First is that the Health Minister will encounter powerful resistance if there is an attempt to implement an NHHRC recommendation to attempt to force adoption of e-Health through the reduction in re-imbursements for services delivered rather than via positive incentives. If that is what is actually planned it could easily cause the mother of all resistance from clinicians and I feel it would be seriously counterproductive to the thrust for e-Health in general.
Second the article suggests that there will be some decisions on e-Health funding coming from tomorrow’s COAG meeting. Bluntly this would be just ridiculous unless it is to just to fund implementation of the National E-Health Strategy – and even this may some require some re-thought with the release of the NHHRC report and its overall implications.
To provide funds for the NEHTA sponsored IEHR proposals, or anything else, without their having been an assessment of the recommendations of the NHHRC in the e-Health area and considerable public discussion on the merits of what are a wide range of strategic options would just defy logic and commonsense.
Third, because e-Health is a facilitator and enabler of Health Reform, in its broadest sense, we need clear reform directions and objectives before the relevant e-Health approaches and solutions can be identified. Given the NHHRC report itself is neither public, nor is the Government response, to be funding anything at this point would be folly. (Note this is not to say I don’t want appropriate levels of funding – and way more than is spent now! – I just want whatever is available, given the GFC, directed to achieve the optimal outcome!)
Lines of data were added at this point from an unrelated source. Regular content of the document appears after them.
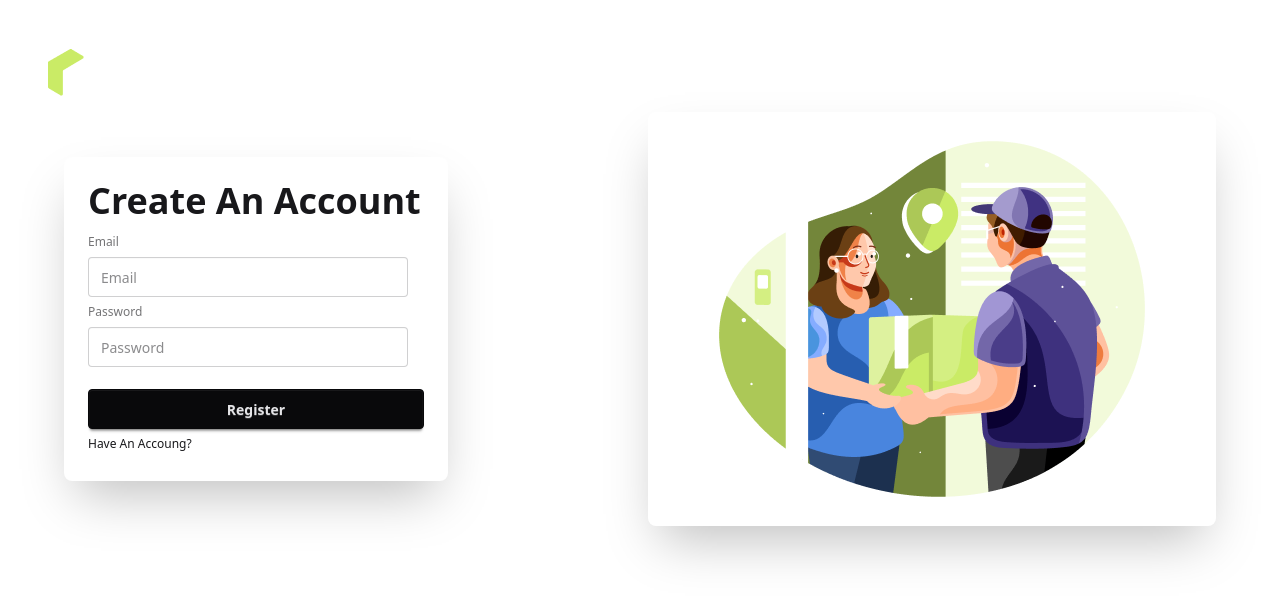
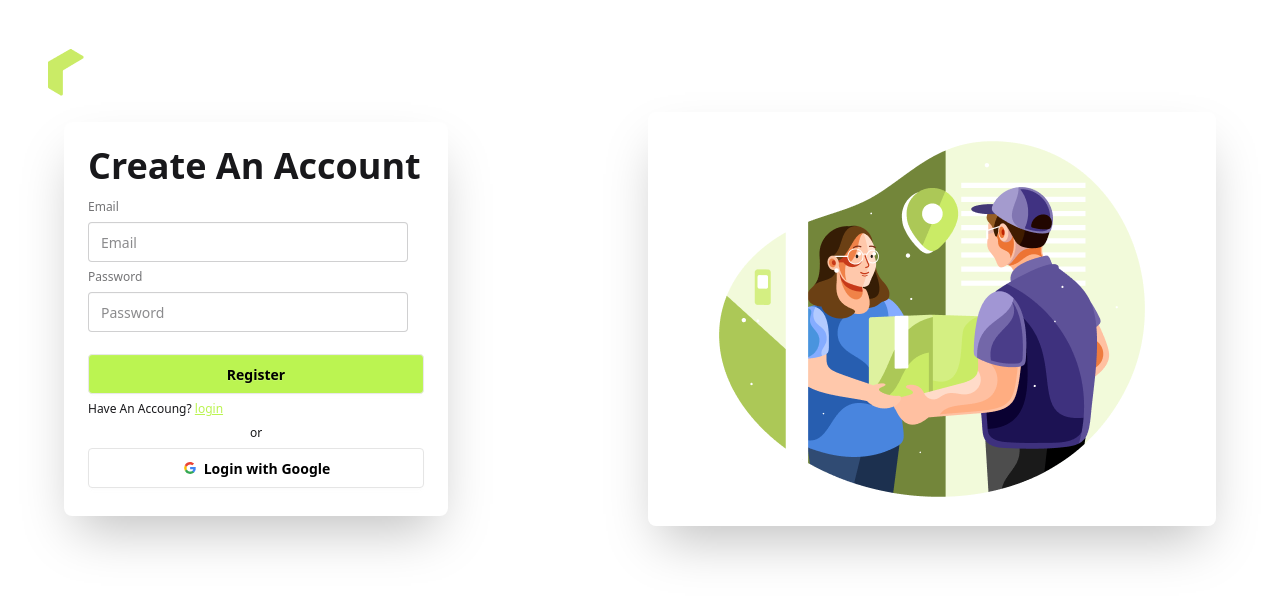
Before and after one commit to AshikurEfty713/efast, a React (Vite) app: page /register in a window 1280 px wide. Shown: the top 600 px of the page. Built offline with nearby package versions, Linux system fonts and the light colour scheme; no server answers.

Commit message:
googlesingin

```diff
--- a/src/contexts/AuthContext/AuthProvider.jsx
+++ b/src/contexts/AuthContext/AuthProvider.jsx
@@ -2,11 +2,15 @@
 	createUserWithEmailAndPassword,
 	onAuthStateChanged,
 	signInWithEmailAndPassword,
+	signInWithPopup,
 	signOut,
 } from "firebase/auth";
 import React, { useEffect, useState } from "react";
 import { AuthContext } from "./AuthContext";
 import { auth } from "../../firebase/firebase.init";
+import { GoogleAuthProvider } from "firebase/auth/web-extension";
+
+const googleProvidor = new GoogleAuthProvider();
 
 const AuthProvider = ({ children }) => {
 	const [user, setUser] = useState(null);
@@ -26,6 +30,11 @@
 		return signOut(auth);
 	};
 
+	const signInWithGoogle = () => {
+		setLoading(true);
+		return signInWithPopup(auth, googleProvidor);
+	};
+
 	useEffect(() => {
 		const unSubscribe = onAuthStateChanged(auth, (currentUser) => {
 			setUser(currentUser);
@@ -42,6 +51,7 @@
 		loading,
 		createUser,
 		signIn,
+		signInWithGoogle,
 		logOut,
 	};
 	return <AuthContext value={authInfo}>{children}</AuthContext>;
--- a/src/pages/Authentication/Login/Login.jsx
+++ b/src/pages/Authentication/Login/Login.jsx
@@ -1,5 +1,6 @@
 import React from "react";
 import { useForm } from "react-hook-form";
+import { Link } from "react-router";
 
 const Login = () => {
 	const {
@@ -14,11 +15,16 @@
 	return (
 		<div>
 			<form onSubmit={handleSubmit(formSubmit)}>
+				<div className="card bg-base-100 w-full max-w-sm shrink-0 shadow-2xl">
+					<div className="card-body">
+						<h1 className="text-4xl font-bold">Login</h1>
 						<fieldset className="fieldset">
 							<label className="label">Email</label>
 							<input
 								type="email"
-						{...register("email", { required: "Email address is required" })}
+								{...register("email", {
+									required: "Email address is required",
+								})}
 								className="input"
 								placeholder="Email"
 							/>
@@ -47,10 +53,15 @@
 						</fieldset>
 
 						<div className="flex gap-10 items-baseline">
-					<button className="btn btn-neutral mt-4">Login</button>
-					<a className="link link-hover" href="/register">
-						Create An Account?
-					</a>
+							<button className="btn bg-lime-300 text-black mt-4">Login</button>
+							<p>
+								Create An Account?{" "}
+								<Link to="/register" className="text-lime-300 link">
+									Register
+								</Link>
+							</p>
+						</div>
+					</div>
 				</div>
 			</form>
 		</div>
--- a/src/pages/Authentication/Register/Register.jsx
+++ b/src/pages/Authentication/Register/Register.jsx
@@ -1,6 +1,8 @@
 import React from "react";
 import { useForm } from "react-hook-form";
 import useAuth from "../../../hooks/useAuth";
+import { Link } from "react-router";
+import SocialLogin from "../SocialLogin/SocialLogin";
 
 const Register = () => {
 	const {
@@ -38,7 +40,6 @@
 							{errors.email && (
 								<p className="text-red-500">{errors.email.message}</p>
 							)}
-
 							<label className="label">Password</label>
 							<input
 								type="password"
@@ -54,12 +55,20 @@
 									Password enter 6 characters or longer
 								</p>
 							)}
-
-							<button className="btn btn-neutral mt-4">Register</button>
+							<button className="btn bg-lime-300 text-black mt-4">
+								Register
+							</button>
 							<div>
-								<a className="link link-hover" href="/login">
-									Have An Accoung?
-								</a>
+								<p>
+									Have An Accoung?{" "}
+									<Link to="/login" className="text-lime-300 link">
+										login
+									</Link>
+								</p>
+							</div>
+							<h5 className="text-center">or</h5>
+							<div>
+								<SocialLogin></SocialLogin>
 							</div>
 						</fieldset>
 					</div>
--- /dev/null
+++ b/src/pages/Authentication/SocialLogin/SocialLogin.jsx
@@ -0,0 +1,48 @@
+import React from "react";
+import useAuth from "../../../hooks/useAuth";
+
+const SocialLogin = () => {
+	const { signInWithGoogle } = useAuth();
+	const handleSignInGoogle = () => {
+		signInWithGoogle()
+			.then((result) => {
+				console.log(result);
+			})
+			.catch((error) => {
+				console.log(error);
+			});
+	};
+	return (
+		<div>
+			<button
+				onClick={handleSignInGoogle}
+				className="btn w-full bg-white text-black border-[#e5e5e5]">
+				<svg
+					aria-label="Google logo"
+					width="16"
+					height="16"
+					xmlns="http://www.w3.org/2000/svg"
+					viewBox="0 0 512 512">
+					<g>
+						<path d="m0 0H512V512H0" fill="#fff"></path>
+						<path
+							fill="#34a853"
+							d="M153 292c30 82 118 95 171 60h62v48A192 192 0 0190 341"></path>
+						<path
+							fill="#4285f4"
+							d="m386 400a140 175 0 0053-179H260v74h102q-7 37-38 57"></path>
+						<path
+							fill="#fbbc02"
+							d="m90 341a208 200 0 010-171l63 49q-12 37 0 73"></path>
+						<path
+							fill="#ea4335"
+							d="m153 219c22-69 116-109 179-50l55-54c-78-75-230-72-297 55"></path>
+					</g>
+				</svg>
+				Login with Google
+			</button>
+		</div>
+	);
+};
+
+export default SocialLogin;
```
Lines whose indentation alone changed are shown as unchanged.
Fourth there is really no way any funds should be allocated without at least a few weeks of public discussion of the costs and benefits of each of the three prospective proposals (The Deloittes developed National E-Health Strategy, the NEHTA Business Case and the NHHRC recommendations) in the context of the overall NHHRC directions as modified by the Government response. On the basis that none of these documents are presently in the public domain, for discussion and review, for COAG to imagine it has any serious basis to believe it can make any decisions in private is really terrifying and I believe would come back to bite all involved politically – and sooner rather than later.
The right way to proceed is to make the documents public, develop a consumer friendly summary of each and then properly consult the community, permitting domain experts to make informed contributions to the debate following release of the Government response to the NHHRC.
Maybe then some community support and consensus could be developed on a way forward that would have community understanding and would have a chance of success.
Anything less would risk, as the title says, making a very, very big mistake! The old ready, fire, aim approach would be just disastrous.
Just for a bit of amusement here is the other NEHTA.